In 873 AD Pope John VII wrote to the Princes of Sardinia: "There is one thing about which we should give you a paternal admonition, and unless you emend, you incur a great sin, and for this reason, you will not increase gain, as you hope, but guilt ... many in your area, being taken captive by pagans, are sold and are bought by your people and held under the yoke of slavery. It is evident that it is religious duty and holy, as becomes Christians, that when your people have bought them from the Greeks themselves, for the love of Christ they set them free, and receive gain not from men, but from the Lord Jesus Christ Himself. Hence we exhort you and in fatherly love command that when you redeem some captives from them, for the salvation of your soul, you let them go free." There is no ambiguity here but straightforward, infallible Church teaching.
In 1537 the Holy Roman Emperor had spoken out against those who were enslaving western and southern Indians. In supporting him, Pope Paul III wrote to the Archbishop of Toledo: "We give orders that... to each one of any dignity whatsoever... you give strict orders under penalty of automatic excommunication... presume to reduce the Indians we mention into slavery."

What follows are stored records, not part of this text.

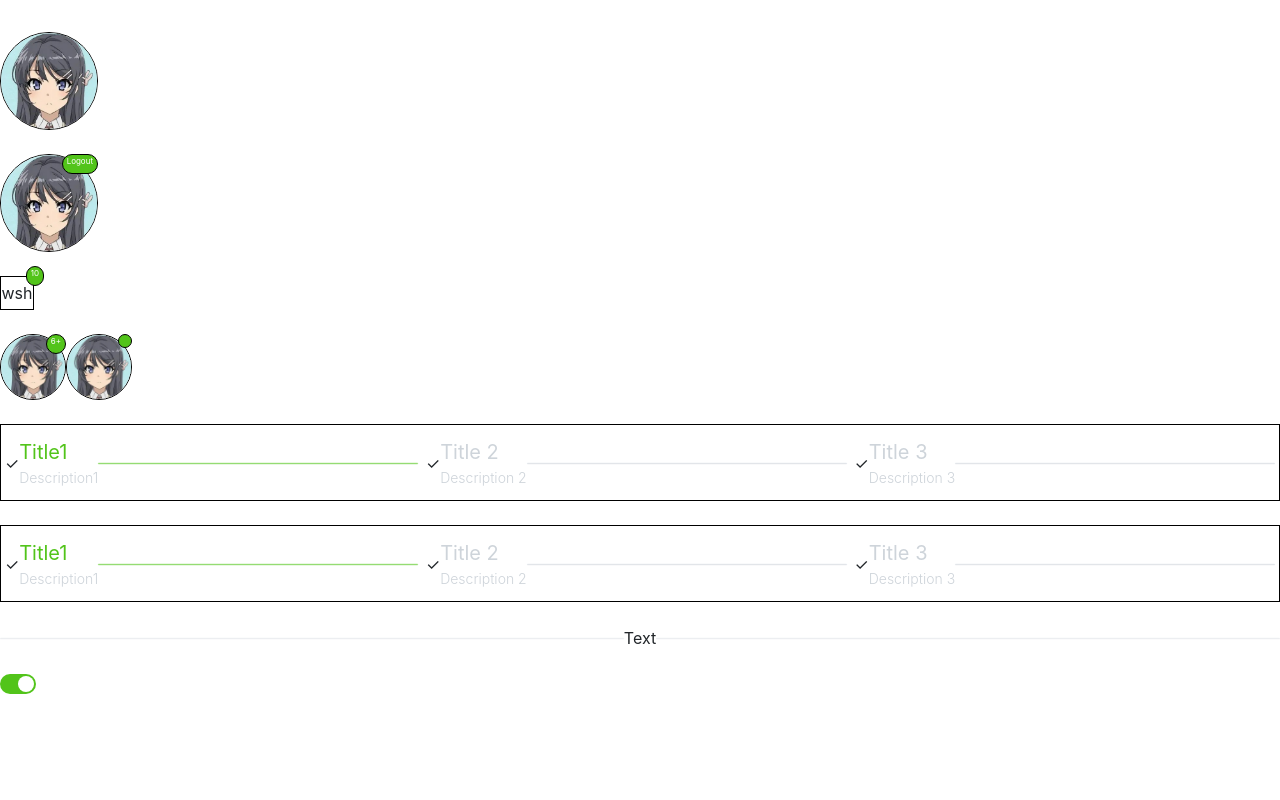
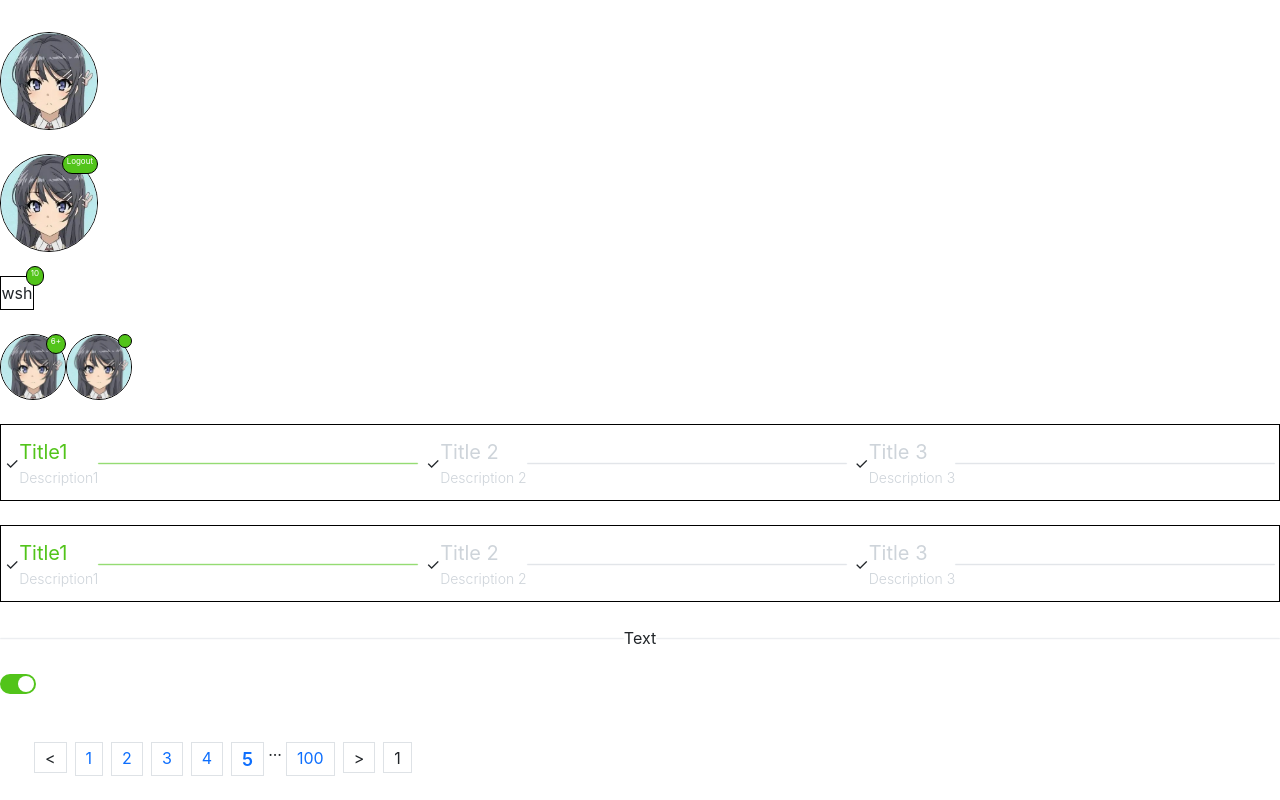
Before and after one commit to tachish/TUI, a React (Create React App) app: page / in a window 1280 px wide. Shown: the part 598-1398 px from the top of the page. Before the commit the page ends 1292 px from the top, so only its background shows below. Built offline with nearby package versions, Linux system fonts and the light colour scheme.

Commit message:
[feat]: Add Pagination Component initial version

```diff
--- a/src/App.tsx
+++ b/src/App.tsx
@@ -19,6 +19,7 @@ import Steps from './components/steps/steps';
 import Step from './components/steps/step';
 import Switch from './components/switch/switch';
 import Divider from './components/divider/divider';
+import Pagination from './components/pagination/pagination';
 
 const App: React.FC = () => {
   return (
@@ -221,6 +222,15 @@ const App: React.FC = () => {
         checked={true}
       >
       </Switch>
+
+      <br/>
+
+      <Pagination
+        defaultCurrent={5}
+        totalPages={100}
+        showTotal={false}
+      >
+      </Pagination>
     </div>
   )
 }
--- /dev/null
+++ b/src/components/pagination/_style.scss
@@ -0,0 +1,30 @@
+.pagination {
+    display: flex;
+    align-items: flex-start;
+    padding: 10px 20px;
+    margin: 10px;
+}
+
+.pagination-content {
+    display: flex;
+}
+
+.pagination-current-node {
+    font-size: 18px;
+    font-weight: 600;
+}
+
+.pagination-node {
+    border: 1px solid $gray-300;
+    padding: 2.5px 10px;
+    margin: 4px;
+
+    &:visited,
+    &:link,
+    &:active {
+        text-decoration: none;
+    }
+    &:hover {
+        border: 1px solid $blue;
+    }
+}
--- /dev/null
+++ b/src/components/pagination/pagination.tsx
@@ -0,0 +1,154 @@
+import React, { useState } from 'react';
+import classNames from 'classnames';
+import useThrottle from '../../utils/throttle'
+
+// TODO improve style and more interface
+interface BasePaginationProps {
+    defaultCurrent?: number
+    current?: number
+    totalPages: number
+    boundaryNum?: number
+    showTotal?: boolean
+    gap?: number
+    showJumper?: boolean
+}
+
+const Pagination: React.FC<BasePaginationProps> = (props) => {
+    const {
+        defaultCurrent,
+        current,
+        totalPages,
+        boundaryNum,
+
+        // TODO
+        showTotal,
+        gap,
+        showJumper,
+    } = props
+
+    const [currentPage, setcurrentPage] = useState(current ? current : defaultCurrent)
+    const [totalSelect, settotalSelect] = useState(showTotal as boolean)
+    const [currentTotal, setcurrentTotal] = useState(totalPages)
+    const [displayPages, setdisplayPages] = useState(1)
+
+    const getSelections = (start: number, end: number, gap: number) => {
+        const gapNum = Math.ceil((end - start + 1) / gap)
+        const selections: React.ReactNode[] = []
+        for (let i = 0; gapNum * i <= totalPages; i++) {
+            const selectionNum = gapNum * i ? gapNum * i : 1
+            const selection = <div
+                className={"pagination-selection"}
+                onClick={() => {
+                    setcurrentTotal(Math.ceil(totalPages / (selectionNum)))
+                    setdisplayPages(selectionNum)
+                    settotalSelect(!totalSelect)
+                }}
+                key={i}>
+                {selectionNum}
+            </div>
+            selections.push(selection)
+        }
+        return selections
+    }
+
+    const getIcons = (totalHandler: (e: React.MouseEvent) => void, preHandler: (e: React.MouseEvent) => void, nextHandler: (e: React.MouseEvent) => void) => {
+        const totalCls = classNames("pagination-total", "pagination-node")
+        const prsCls = classNames("pagination-preIcon", "pagination-node")
+        const nextCls = classNames("pagination-nextIcon", "pagination-node")
+
+        const total = <div className={totalCls} onClick={totalHandler} onMouseEnter={totalHandler} onMouseLeave={totalHandler}>
+            {displayPages}
+            {totalSelect ?
+                getSelections(1, totalPages, gap as number) :
+                <></>
+            }
+        </div>
+        const preIcon = <div className={prsCls} onClick={preHandler}>{"<"}</div>
+        const nextIcon = <div className={nextCls} onClick={nextHandler}>{">"}</div>
+        return { total, preIcon, nextIcon }
+    }
+
+    const totalHandler = (e: React.MouseEvent) => {
+        settotalSelect(!totalSelect)
+    }
+
+
+    const preHandler = (e: React.MouseEvent) => {
+        if (currentPage as number > 1) {
+            setcurrentPage(currentPage as number - 1);
+        }
+    }
+
+    const nextHandler = (e: React.MouseEvent) => {
+        if (currentPage as number < currentTotal) {
+            setcurrentPage(currentPage as number + 1)
+        }
+    }
+
+    const { total, preIcon, nextIcon } = getIcons(useThrottle(totalHandler, 300), preHandler, nextHandler)
+
+    const newPageNode = (start: number, end: number): React.ReactNode[] => {
+        const nodes: React.ReactNode[] = []
+        for (let i = start; i < end + 1; i++) {
+            const nodeCls = classNames("pagination-node", {
+                "pagination-current-node": i === currentPage as number
+            })
+            const node = <a href="javascript:void" className={nodeCls} key={i}>{i}</a>
+            nodes.push(node)
+        }
+        return nodes
+    }
+
+    const ellipse = <div className={"pagination-ellipse"}>...</div>
+
+    //
+    const renderContent = (): React.ReactNode => {
+        // middle
+        if ((currentPage as number) > (boundaryNum as number) && (currentPage as number) < currentTotal - (boundaryNum as number)) {
+            const content = <div className={"pagination-content"}>
+                {newPageNode(1, 1)}
+                {ellipse}
+                {newPageNode(currentPage as number - Math.floor((boundaryNum as number) / 2), currentPage as number + Math.floor((boundaryNum as number) / 2))}
+                {ellipse}
+                {newPageNode(currentTotal, currentTotal)}
+            </div>
+            return content
+        } else {
+            const lower = boundaryNum as number > currentTotal ? currentTotal : boundaryNum as number
+            // left
+            if ((currentPage as number) <= (boundaryNum as number)) {
+                const content = <div className={"pagination-content"}>
+                    {newPageNode(1, lower)}
+                    {ellipse}
+                    {newPageNode(currentTotal, currentTotal)}
+                </div>
+                return content
+            } else {
+                const content = <div className={"pagination-content"}>
+                    {newPageNode(1, 1)}
+                    {ellipse}
+                    {newPageNode(currentTotal - (boundaryNum as number), currentTotal)}
+                </div>
+                return content
+            }
+        }
+    }
+
+    const content = renderContent()
+    return (
+        <div className={"pagination"}>
+            {preIcon}
+            {content}
+            {nextIcon}
+            {total}
+        </div>
+    )
+}
+
+Pagination.defaultProps = {
+    defaultCurrent: 1,
+    boundaryNum: 5,
+    gap: 10
+}
+
+export default Pagination
--- a/src/styles/_reboot.scss
+++ b/src/styles/_reboot.scss
@@ -237,7 +237,6 @@ a:not([href]) {
     text-decoration: none;
   }
 }
-
 
 // Code
 
--- a/src/styles/index.scss
+++ b/src/styles/index.scss
@@ -36,3 +36,6 @@
 
 // Divider
 @import "../components/divider/style";
+
+// Pagination
+@import "../components/pagination/style";
--- /dev/null
+++ b/src/utils/throttle.js
@@ -0,0 +1,14 @@
+export default function useThrottle(fn, delay) {
+    let flag = true
+    let timer = null
+    return function(...args) {
+        let context = this
+        if(!flag) return
+        flag = false
+        clearTimeout(timer)
+        timer = setTimeout(function(){
+            fn.apply(context, args)
+            flag = true
+        }, delay)
+    }
+}
```
Also changed, not shown: src/utils/debounce.js (added, +10 -0 lines).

Pope Gregory XVI, in a Bull in 1831, clarified the position of the Church, quoting John III, Urban VIII, and Benedict XIV. I am afraid that Count de la Bedoyere should have done a little more homework on the case of Pope Nicholas V. No letter or documents exist, but the matter was about the treatment of Saracens prisoners only: what should we do with these cruel invaders? Nicholas probably recommended slavery rather than mass murder.
Even today the Pope does not have total control over the bishops. and I am sure that plenty corrupt bishops existed then. But the Church was firmly opposed to slavery during the Middle Ages and much earlier.
Yours faithfully, JOHN KEARNEY Basingstoke, Hants